REQUIRED WORK — Reproduce the following data exactly, minus any images.
EXERCISE INPUTS section start
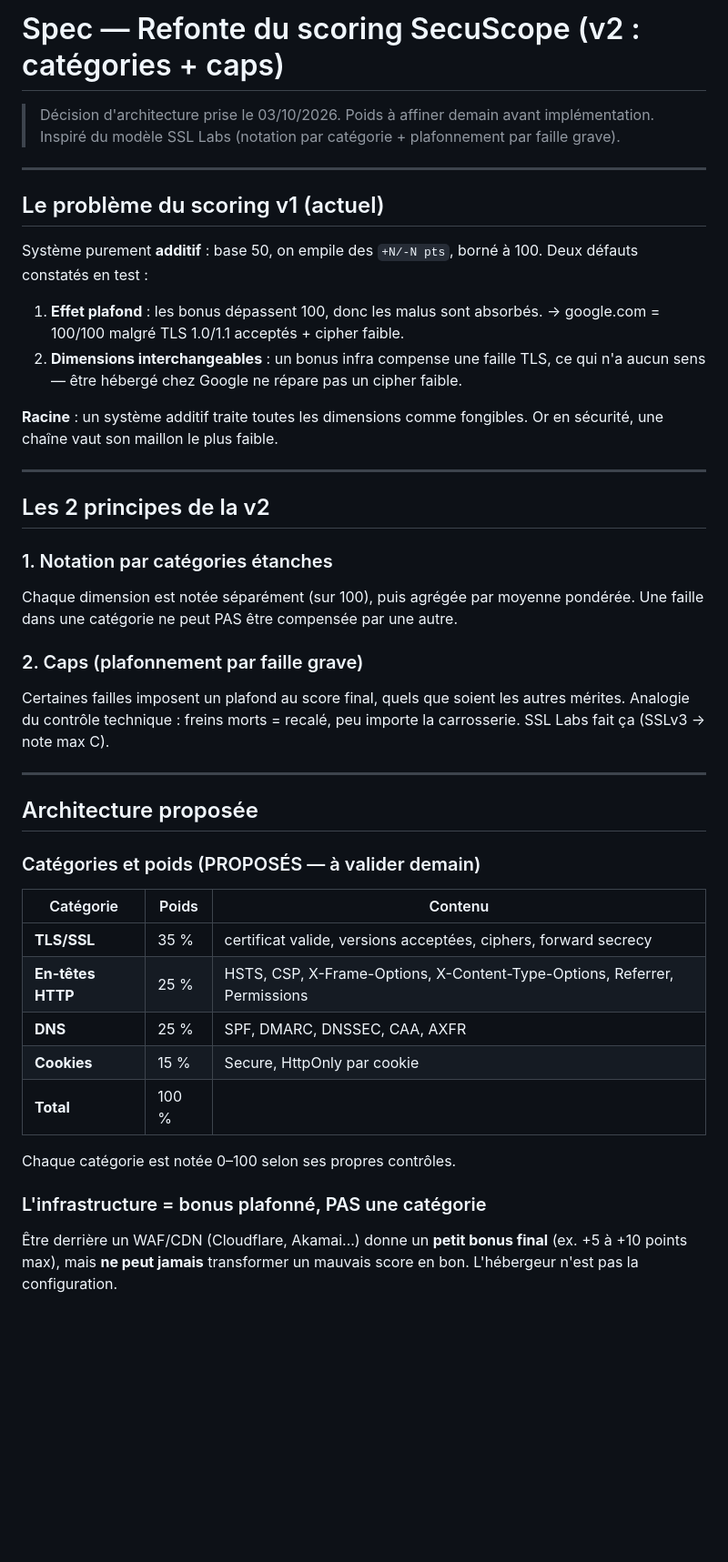
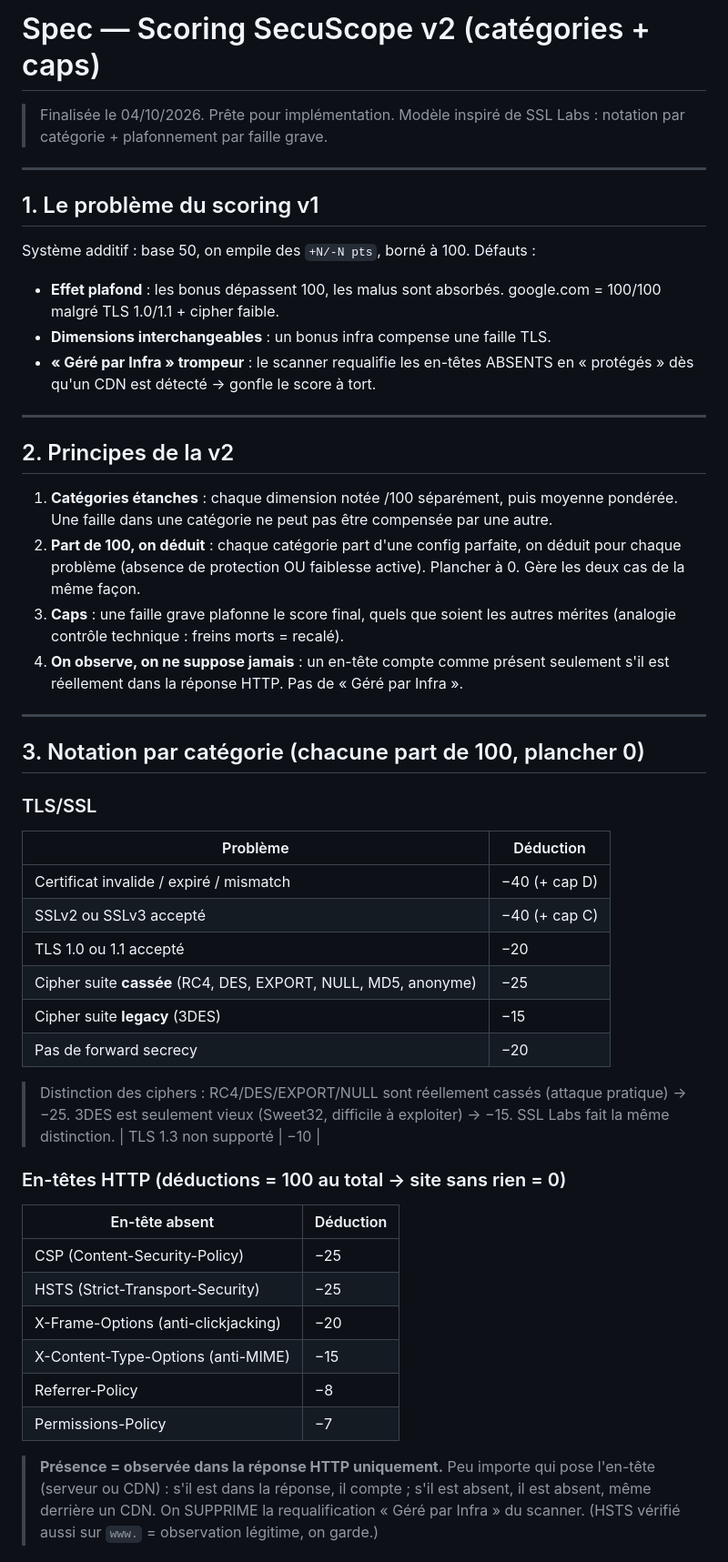
Before and after one commit to WeKup/SecuScope, a Markdown page: docs/SCORING_V2_SPEC.md, the part around one of its changes. Shown at 91% size. Rendered like a GitHub page; blank space fills up the shorter version.

Commit message:
chore: refonte du scoring

```diff
--- a/docs/SCORING_V2_SPEC.md
+++ b/docs/SCORING_V2_SPEC.md
@@ -1,54 +1,65 @@
-# Spec — Refonte du scoring SecuScope (v2 : catégories + caps)
+# Spec — Scoring SecuScope v2 (catégories + caps)
 
-> Décision d'architecture prise le 03/10/2026. Poids à affiner demain avant implémentation.
-> Inspiré du modèle SSL Labs (notation par catégorie + plafonnement par faille grave).
+> Finalisée le 04/10/2026. Prête pour implémentation.
+> Modèle inspiré de SSL Labs : notation par catégorie + plafonnement par faille grave.
 
 ---
 
-## Le problème du scoring v1 (actuel)
+## 1. Le problème du scoring v1
 
-Système purement **additif** : base 50, on empile des `+N/-N pts`, borné à 100.
-Deux défauts constatés en test :
-1. **Effet plafond** : les bonus dépassent 100, donc les malus sont absorbés.
-   → google.com = 100/100 malgré TLS 1.0/1.1 acceptés + cipher faible.
-2. **Dimensions interchangeables** : un bonus infra compense une faille TLS, ce
-   qui n'a aucun sens — être hébergé chez Google ne répare pas un cipher faible.
-
-**Racine** : un système additif traite toutes les dimensions comme fongibles.
-Or en sécurité, une chaîne vaut son maillon le plus faible.
+Système additif : base 50, on empile des `+N/-N pts`, borné à 100. Défauts :
+- **Effet plafond** : les bonus dépassent 100, les malus sont absorbés.
+  google.com = 100/100 malgré TLS 1.0/1.1 + cipher faible.
+- **Dimensions interchangeables** : un bonus infra compense une faille TLS.
+- **« Géré par Infra » trompeur** : le scanner requalifie les en-têtes ABSENTS
+  en « protégés » dès qu'un CDN est détecté → gonfle le score à tort.
 
 ---
 
-## Les 2 principes de la v2
+## 2. Principes de la v2
 
-### 1. Notation par catégories étanches
-Chaque dimension est notée séparément (sur 100), puis agrégée par moyenne
-pondérée. Une faille dans une catégorie ne peut PAS être compensée par une
-autre.
-
-### 2. Caps (plafonnement par faille grave)
-Certaines failles imposent un plafond au score final, quels que soient les
-autres mérites. Analogie du contrôle technique : freins morts = recalé, peu
-importe la carrosserie. SSL Labs fait ça (SSLv3 → note max C).
+1. **Catégories étanches** : chaque dimension notée /100 séparément, puis moyenne
+   pondérée. Une faille dans une catégorie ne peut pas être compensée par une autre.
+2. **Part de 100, on déduit** : chaque catégorie part d'une config parfaite, on
+   déduit pour chaque problème (absence de protection OU faiblesse active).
+   Plancher à 0. Gère les deux cas de la même façon.
+3. **Caps** : une faille grave plafonne le score final, quels que soient les
+   autres mérites (analogie contrôle technique : freins morts = recalé).
+4. **On observe, on ne suppose jamais** : un en-tête compte comme présent
+   seulement s'il est réellement dans la réponse HTTP. Pas de « Géré par Infra ».
 
 ---
 
-## Architecture proposée
+## 3. Notation par catégorie (chacune part de 100, plancher 0)
 
-### Catégories et poids (PROPOSÉS — à valider demain)
+### TLS/SSL
+| Problème | Déduction |
+|---|---|
+| Certificat invalide / expiré / mismatch | −40 (+ cap D) |
+| SSLv2 ou SSLv3 accepté | −40 (+ cap C) |
+| TLS 1.0 ou 1.1 accepté | −20 |
+| Cipher suite **cassée** (RC4, DES, EXPORT, NULL, MD5, anonyme) | −25 |
+| Cipher suite **legacy** (3DES) | −15 |
+| Pas de forward secrecy | −20 |
 
-| Catégorie | Poids | Contenu |
-|---|---|---|
-| **TLS/SSL** | 35 % | certificat valide, versions acceptées, ciphers, forward secrecy |
-| **En-têtes HTTP** | 25 % | HSTS, CSP, X-Frame-Options, X-Content-Type-Options, Referrer, Permissions |
-| **DNS** | 25 % | SPF, DMARC, DNSSEC, CAA, AXFR |
-| **Cookies** | 15 % | Secure, HttpOnly par cookie |
-| **Total** | 100 % | |
+> Distinction des ciphers : RC4/DES/EXPORT/NULL sont réellement cassés (attaque
+> pratique) → −25. 3DES est seulement vieux (Sweet32, difficile à exploiter) →
+> −15. SSL Labs fait la même distinction.
+| TLS 1.3 non supporté | −10 |
 
-Chaque catégorie est notée 0–100 selon ses propres contrôles.
+### En-têtes HTTP (déductions = 100 au total → site sans rien = 0)
+| En-tête absent | Déduction |
+|---|---|
+| CSP (Content-Security-Policy) | −25 |
+| HSTS (Strict-Transport-Security) | −25 |
+| X-Frame-Options (anti-clickjacking) | −20 |
+| X-Content-Type-Options (anti-MIME) | −15 |
+| Referrer-Policy | −8 |
+| Permissions-Policy | −7 |
 
-### L'infrastructure = bonus plafonné, PAS une catégorie
-Être derrière un WAF/CDN (Cloudflare, Akamai...) donne un **petit bonus final**
-(ex. +5 à +10 points max), mais **ne peut jamais** transformer un mauvais score
-en bon. L'hébergeur n'est pas la configuration.
+> **Présence = observée dans la réponse HTTP uniquement.** Peu importe qui pose
+> l'en-tête (serveur ou CDN) : s'il est dans la réponse, il compte ; s'il est
+> absent, il est absent, même derrière un CDN. On SUPPRIME la requalification
+> « Géré par Infra » du scanner. (HSTS vérifié aussi sur `www.` = observation
+> légitime, on garde.)
 
```
Also changed, not shown: other parts of docs/SCORING_V2_SPEC.md (+85 -45 lines).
EXERCISE INPUTS section end
PROBLEM SOLUTION —
Before and after one commit to WeKup/SecuScope, a Markdown page: docs/SCORING_V2_SPEC.md, the part around one of its changes. Shown at 91% size. Rendered like a GitHub page; blank space fills up the shorter version.

Commit message:
chore: refonte du scoring

```diff
--- a/docs/SCORING_V2_SPEC.md
+++ b/docs/SCORING_V2_SPEC.md
@@ -1,54 +1,65 @@
-# Spec — Refonte du scoring SecuScope (v2 : catégories + caps)
+# Spec — Scoring SecuScope v2 (catégories + caps)
 
-> Décision d'architecture prise le 03/10/2026. Poids à affiner demain avant implémentation.
-> Inspiré du modèle SSL Labs (notation par catégorie + plafonnement par faille grave).
+> Finalisée le 04/10/2026. Prête pour implémentation.
+> Modèle inspiré de SSL Labs : notation par catégorie + plafonnement par faille grave.
 
 ---
 
-## Le problème du scoring v1 (actuel)
+## 1. Le problème du scoring v1
 
-Système purement **additif** : base 50, on empile des `+N/-N pts`, borné à 100.
-Deux défauts constatés en test :
-1. **Effet plafond** : les bonus dépassent 100, donc les malus sont absorbés.
-   → google.com = 100/100 malgré TLS 1.0/1.1 acceptés + cipher faible.
-2. **Dimensions interchangeables** : un bonus infra compense une faille TLS, ce
-   qui n'a aucun sens — être hébergé chez Google ne répare pas un cipher faible.
-
-**Racine** : un système additif traite toutes les dimensions comme fongibles.
-Or en sécurité, une chaîne vaut son maillon le plus faible.
+Système additif : base 50, on empile des `+N/-N pts`, borné à 100. Défauts :
+- **Effet plafond** : les bonus dépassent 100, les malus sont absorbés.
+  google.com = 100/100 malgré TLS 1.0/1.1 + cipher faible.
+- **Dimensions interchangeables** : un bonus infra compense une faille TLS.
+- **« Géré par Infra » trompeur** : le scanner requalifie les en-têtes ABSENTS
+  en « protégés » dès qu'un CDN est détecté → gonfle le score à tort.
 
 ---
 
-## Les 2 principes de la v2
+## 2. Principes de la v2
 
-### 1. Notation par catégories étanches
-Chaque dimension est notée séparément (sur 100), puis agrégée par moyenne
-pondérée. Une faille dans une catégorie ne peut PAS être compensée par une
-autre.
-
-### 2. Caps (plafonnement par faille grave)
-Certaines failles imposent un plafond au score final, quels que soient les
-autres mérites. Analogie du contrôle technique : freins morts = recalé, peu
-importe la carrosserie. SSL Labs fait ça (SSLv3 → note max C).
+1. **Catégories étanches** : chaque dimension notée /100 séparément, puis moyenne
+   pondérée. Une faille dans une catégorie ne peut pas être compensée par une autre.
+2. **Part de 100, on déduit** : chaque catégorie part d'une config parfaite, on
+   déduit pour chaque problème (absence de protection OU faiblesse active).
+   Plancher à 0. Gère les deux cas de la même façon.
+3. **Caps** : une faille grave plafonne le score final, quels que soient les
+   autres mérites (analogie contrôle technique : freins morts = recalé).
+4. **On observe, on ne suppose jamais** : un en-tête compte comme présent
+   seulement s'il est réellement dans la réponse HTTP. Pas de « Géré par Infra ».
 
 ---
 
-## Architecture proposée
+## 3. Notation par catégorie (chacune part de 100, plancher 0)
 
-### Catégories et poids (PROPOSÉS — à valider demain)
+### TLS/SSL
+| Problème | Déduction |
+|---|---|
+| Certificat invalide / expiré / mismatch | −40 (+ cap D) |
+| SSLv2 ou SSLv3 accepté | −40 (+ cap C) |
+| TLS 1.0 ou 1.1 accepté | −20 |
+| Cipher suite **cassée** (RC4, DES, EXPORT, NULL, MD5, anonyme) | −25 |
+| Cipher suite **legacy** (3DES) | −15 |
+| Pas de forward secrecy | −20 |
 
-| Catégorie | Poids | Contenu |
-|---|---|---|
-| **TLS/SSL** | 35 % | certificat valide, versions acceptées, ciphers, forward secrecy |
-| **En-têtes HTTP** | 25 % | HSTS, CSP, X-Frame-Options, X-Content-Type-Options, Referrer, Permissions |
-| **DNS** | 25 % | SPF, DMARC, DNSSEC, CAA, AXFR |
-| **Cookies** | 15 % | Secure, HttpOnly par cookie |
-| **Total** | 100 % | |
+> Distinction des ciphers : RC4/DES/EXPORT/NULL sont réellement cassés (attaque
+> pratique) → −25. 3DES est seulement vieux (Sweet32, difficile à exploiter) →
+> −15. SSL Labs fait la même distinction.
+| TLS 1.3 non supporté | −10 |
 
-Chaque catégorie est notée 0–100 selon ses propres contrôles.
+### En-têtes HTTP (déductions = 100 au total → site sans rien = 0)
+| En-tête absent | Déduction |
+|---|---|
+| CSP (Content-Security-Policy) | −25 |
+| HSTS (Strict-Transport-Security) | −25 |
+| X-Frame-Options (anti-clickjacking) | −20 |
+| X-Content-Type-Options (anti-MIME) | −15 |
+| Referrer-Policy | −8 |
+| Permissions-Policy | −7 |
 
-### L'infrastructure = bonus plafonné, PAS une catégorie
-Être derrière un WAF/CDN (Cloudflare, Akamai...) donne un **petit bonus final**
-(ex. +5 à +10 points max), mais **ne peut jamais** transformer un mauvais score
-en bon. L'hébergeur n'est pas la configuration.
+> **Présence = observée dans la réponse HTTP uniquement.** Peu importe qui pose
+> l'en-tête (serveur ou CDN) : s'il est dans la réponse, il compte ; s'il est
+> absent, il est absent, même derrière un CDN. On SUPPRIME la requalification
+> « Géré par Infra » du scanner. (HSTS vérifié aussi sur `www.` = observation
+> légitime, on garde.)
 
```
Also changed, not shown: other parts of docs/SCORING_V2_SPEC.md (+85 -45 lines).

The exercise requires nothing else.